In light of recent changes in dining, the College’s Food Committee, comprised of members of both College Council (CC) and Dining Services, has begun reviewing student reactions to dining changes, soliciting suggestions from the campus community and furthering research into sustainable initiatives within dining.
The Food Committee, which has existed for approximately a decade and meets on a monthly basis, includes the executive chef, lead chefs and dining hall managers for Mission Park, Driscoll and Whitmans’ as well as students selected by CC.
“Our main focus right now is how are we doing with our programs and what we need to address with the new system change,” said Chris Abayasinghe, assistant director of student dining.
Abayasinghe, who serves on the Food Committee, said he and other dining staff members closely monitor student feedback through media like WSO, the Record and CC meetings and that they also strive to be visible in dining halls and open to student comment.
“I personally have a lot of meetings with [dining],” said Ifiok Inyang ’11, CC co-president and Food Committee member. “They’re always in the dining halls.

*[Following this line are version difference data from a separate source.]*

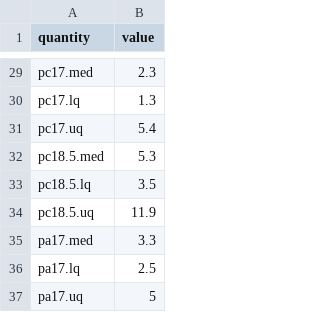
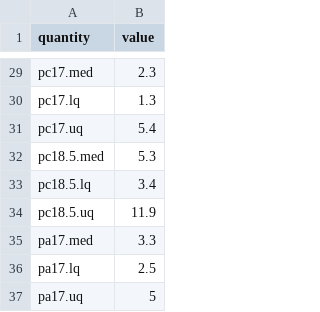
Before and after one commit to petedodd/bmitb, a CSV file: output/outstats.csv, drawn as a sheet; only a part is shown, gaps mark what is left out; the diff covers the shown part only.

```diff
--- a/output/outstats.csv
+++ b/output/outstats.csv
@@ -32,3 +32,3 @@ pc17.uq,5.4
 pc18.5.med,5.3
-pc18.5.lq,3.5
+pc18.5.lq,3.4
 pc18.5.uq,11.9
```
Also changed, not shown: 18 edited cells elsewhere in this file, output/RRbySR.csv, output/all_country_reductions.csv, 42 other files.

They really do a good job about being visible.”
Inyang said he makes a point to speak informally with Dining Services about two or three times a week.

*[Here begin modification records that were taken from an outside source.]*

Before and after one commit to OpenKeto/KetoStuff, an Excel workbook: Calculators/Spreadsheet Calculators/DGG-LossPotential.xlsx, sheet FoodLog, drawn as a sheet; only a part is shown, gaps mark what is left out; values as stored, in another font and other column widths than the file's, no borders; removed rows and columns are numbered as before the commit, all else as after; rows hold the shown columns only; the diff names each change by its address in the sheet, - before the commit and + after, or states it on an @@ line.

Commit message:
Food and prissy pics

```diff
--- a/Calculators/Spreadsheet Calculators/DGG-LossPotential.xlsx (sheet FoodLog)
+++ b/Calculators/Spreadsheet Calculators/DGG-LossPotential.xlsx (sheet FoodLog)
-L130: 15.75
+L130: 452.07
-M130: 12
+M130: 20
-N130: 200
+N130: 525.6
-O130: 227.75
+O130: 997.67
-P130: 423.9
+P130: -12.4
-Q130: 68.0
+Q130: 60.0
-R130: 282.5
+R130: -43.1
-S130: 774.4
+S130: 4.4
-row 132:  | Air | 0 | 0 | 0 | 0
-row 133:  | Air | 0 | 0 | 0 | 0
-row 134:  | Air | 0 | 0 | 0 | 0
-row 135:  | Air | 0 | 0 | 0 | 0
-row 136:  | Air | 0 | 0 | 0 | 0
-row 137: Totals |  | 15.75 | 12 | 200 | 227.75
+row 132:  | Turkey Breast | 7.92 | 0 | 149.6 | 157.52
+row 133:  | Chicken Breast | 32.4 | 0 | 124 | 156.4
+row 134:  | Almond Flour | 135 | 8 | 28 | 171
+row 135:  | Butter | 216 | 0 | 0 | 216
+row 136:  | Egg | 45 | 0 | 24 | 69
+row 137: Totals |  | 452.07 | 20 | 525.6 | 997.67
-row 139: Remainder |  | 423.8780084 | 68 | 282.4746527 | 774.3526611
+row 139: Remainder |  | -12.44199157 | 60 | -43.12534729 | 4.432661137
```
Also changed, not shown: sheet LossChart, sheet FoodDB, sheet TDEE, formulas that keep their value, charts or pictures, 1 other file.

“They really use the Food Com. and CC as a resource, and that allows us to have a really good relationship with them,” he said.
Abayasinghe said that pre-dining changes, the committee had mainly spent its time reflecting on the dining program, but over the past several weeks, the committee has been tasked with observing and examining recent dining trends.
At its most recent meeting on Oct. 5, the Food Committee discussed increasing breakfast options in Whitmans’ to include cereals, yogurt and made-to-order eggs, something several students present at the meeting suggested. Committee members also discussed reintroducing food items to Whitmans’ Late Night that were served at Snack Bar last year.
“When we created our Late Night program, we wanted to create a distinct identity between Lee Snack Bar and Late Night,” Abayasinghe said. He cited certain features and appliances in Whitmans’, including the teppanyaki grill used for making vegan dishes, and the salad table that is larger and more convenient to use than the one that served Snack Bar last year.
“There were definite [menu] additions that we could make,” Abayasinghe said. He noted that keeping the menu identical to last year’s Snack Bar offerings “wouldn’t really have utilized our ability to make healthy items,” Abayasinghe said.
He added that Dining Services made a point to keep on the Late Night menu items such as mozzarella sticks, burgers, fries, gelato and smoothies that were popular at Snack Bar last year. In response to a question many students have asked, Abayasinghe said last year’s chicken patty has been replaced by a grilled chicken sandwich, which he said serves as a food option that is more diverse alongside the chicken tenders, which are also new this year.
According to Abayasinghe, the Food Committee is working to reintroduce honey buns to Whitmans’ and to introduce falafel food options as early as two weeks from now.
Another issue the Food Committee is looking at is sustainability on campus. The College has implemented the reusable to-go container as an alternative to last year’s paper to-go box, and more environmentally friendly changes are on the way.
Erwin Bernhart, associate manager of Paresky Center and Food Committee member, said he is currently researching a reusable container to hold liquids, including soup, coffee, cereal and yogurt.
“At some point, we want to step away or significantly reduce our paper cups,” Bernhart said. “That would be the next step in the reusable container program.” He added that while Dining Services would implement the program in order to reduce waste on campus, the College would save money as well.
Bernhart is also working on better publicizing the current reusable to-go box initiative to “make more people aware of this program” and eliminate confusion.
Abayasinghe and Inyang both stressed the importance of open communication between the student body and the dining staff, and Inyang said the Food Committee serves just that purpose.
“The biggest benefit is that the Food Committee gives Dining a direct line into student opinions and what they’re feeling,” Inyang said. “It’s a perfect blend of bringing the top level administration and the sophomore who’s eating at Mission to be at the same table and have a frank conversation about what’s good and what’s not working.”